If you think about it, one of Edinburgh city centre’s greatest attractions to international visitors is that it hosts living, vibrant communities.
There are few, if any, World Heritage Sites that accommodate residents, students, institutions and businesses alike in the way that Edinburgh does, enriching its appeal to visitors and residents alike.
And so we should be worried about recent reports showing the number of businesses choosing to locate in the city centre is in decline. The award-winning architect Malcolm Fraser shared his concern yesterday and suggested more direct action is needed by local and national government to reverse the decline.
Should it matter if some small businesses go to the wall or larger enterprises move out to Edinburgh Park or Livingston? After all, so long as there are markets there will be business failure and displacement.

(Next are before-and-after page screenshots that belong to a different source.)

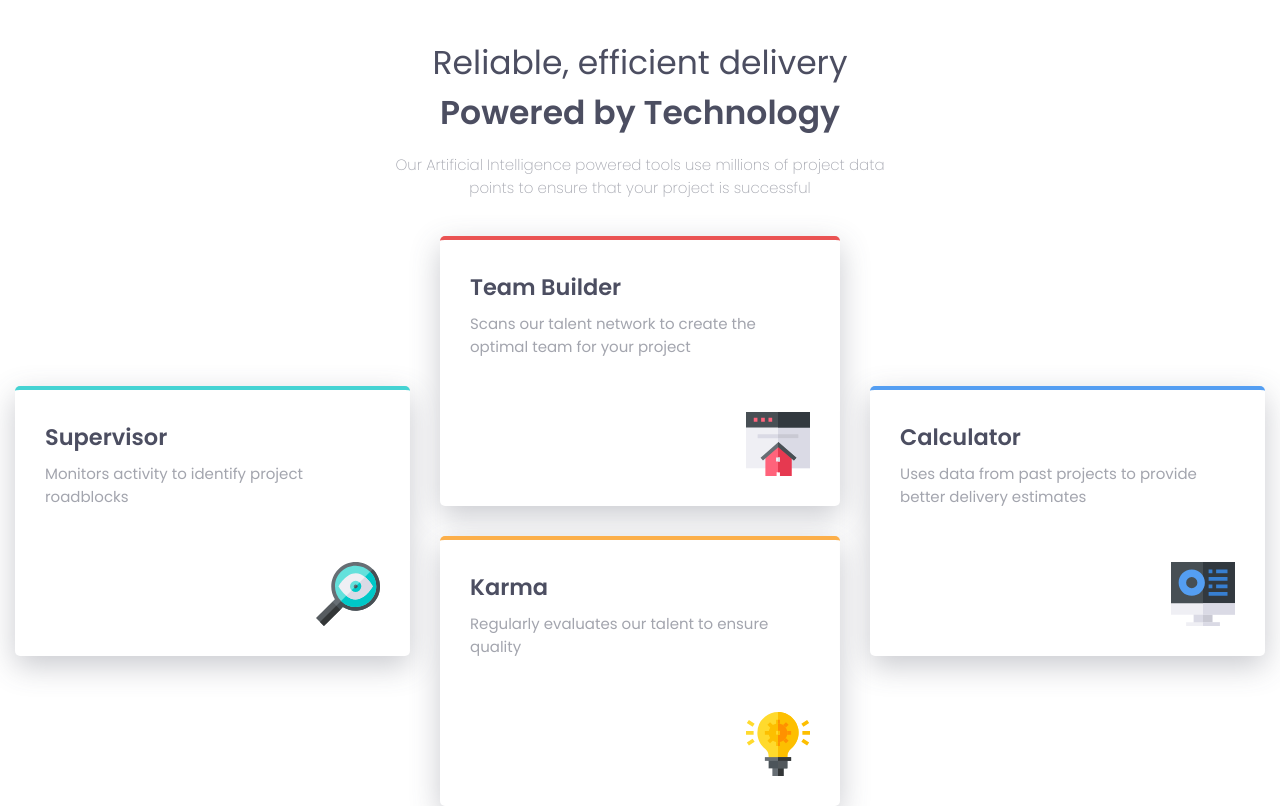
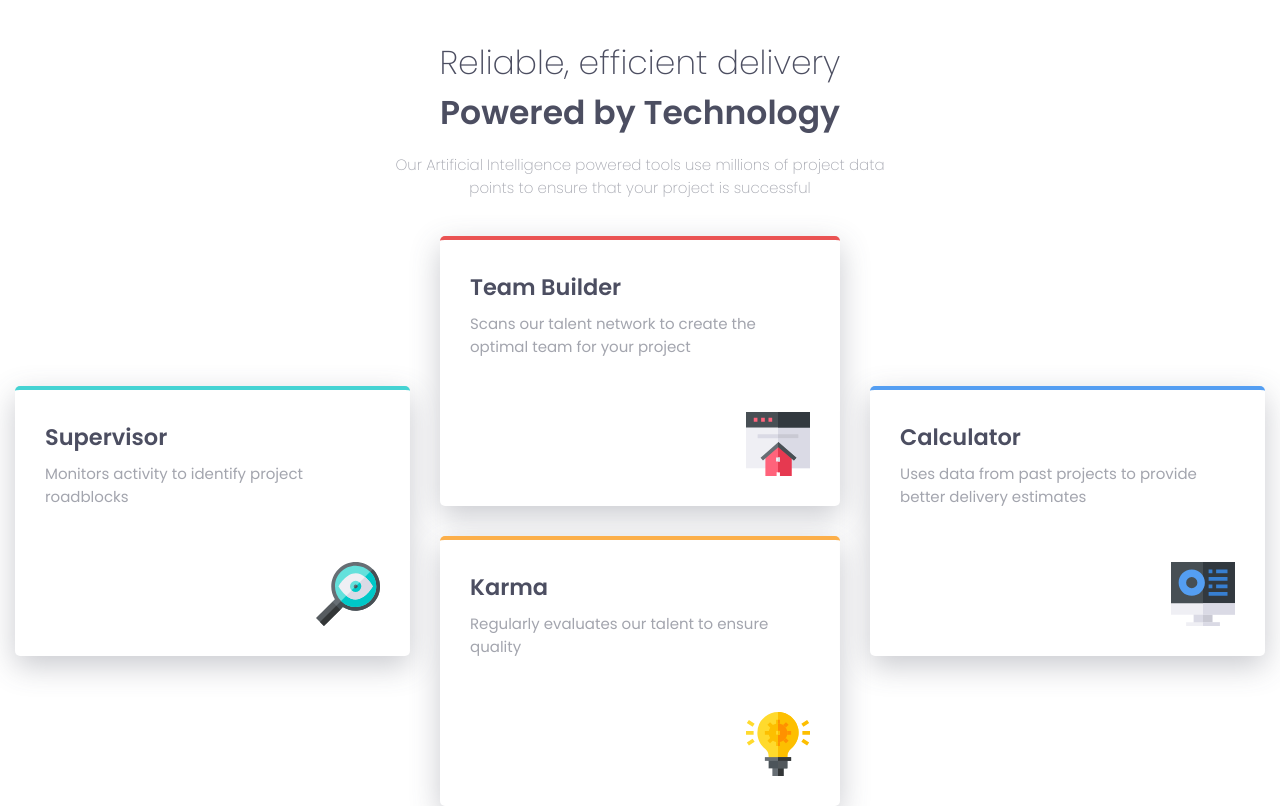
Before and after one commit to N1Coder/CSS-Practice, a plain HTML site: page four-card-feature-section-master/index.html in a window 1280 px wide. Drawn offline with Linux system fonts and the light colour scheme.

Commit message:
changing some text styling

```diff
--- a/four-card-feature-section-master/css/style.css
+++ b/four-card-feature-section-master/css/style.css
@@ -41,7 +41,7 @@ section header{
 
 section header h1{
     font-size: 2.2rem;
-    font-weight: 400;
+    font-weight: 200;
     color: var(--shadow);
 }
 
```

Government cannot and should not intervene in business failure, to avoid presenting the taxpayer with substantial liabilities. It was only the sheer scale of the failure of the banks in 2008 and the consequences for the global financial system that forced governments to intervene. And we will all be paying that bill for a very long time. Frankly, that is not going to happen when a wee independent trader on Rose Street goes bust.
Nonetheless, we should at least understand what is going on in our high streets and create the best possible environment for businesses to flourish. And that is the job of government and its support agencies.
My idea of retail hell is an Edinburgh city centre almost exclusively handed over to tartan gift shops belting out amplified bagpipe music and offering a range of authentic gifts made in China. We need investment in business support, public realm, imaginative tax incentives and an enabling planning environment to avoid that scenario; and ironically we need look no further than Morningside or Stockbridge to see how independent businesses offering authentic brands or experiences can thrive.
We need to recognise that in most cases, the decision of businesses to relocate from the city centre will be made by hard-nosed finance directors and chief executives. The appeal of a convenient location nearby, with free parking, lower business rates and an attractive rental agreement from the landlord is clear to see.
We need an alternative package for the city centre, combining lower business rates, fixed rental costs, improved public realm and a sympathetic planning environment to compete. And the Scottish Government’s Strategy for Cities should recognise that city councils need empowered and supported financially to do so.
Edinburgh city centre remains a fabulous location to work, live or study in. And the quality of office life for workers in the city centre is, I would submit, better than that on the fringes of a retail park or motorway. Is that reflected in a more productive and satisfied workforce? Most human resources directors I talk to would agree that it is.
However, we need to take a long view and recognise that an outstanding city centre is one in which small businesses can thrive.
Graham Birse is the director of the Edinburgh Institute of Leadership and Management Practice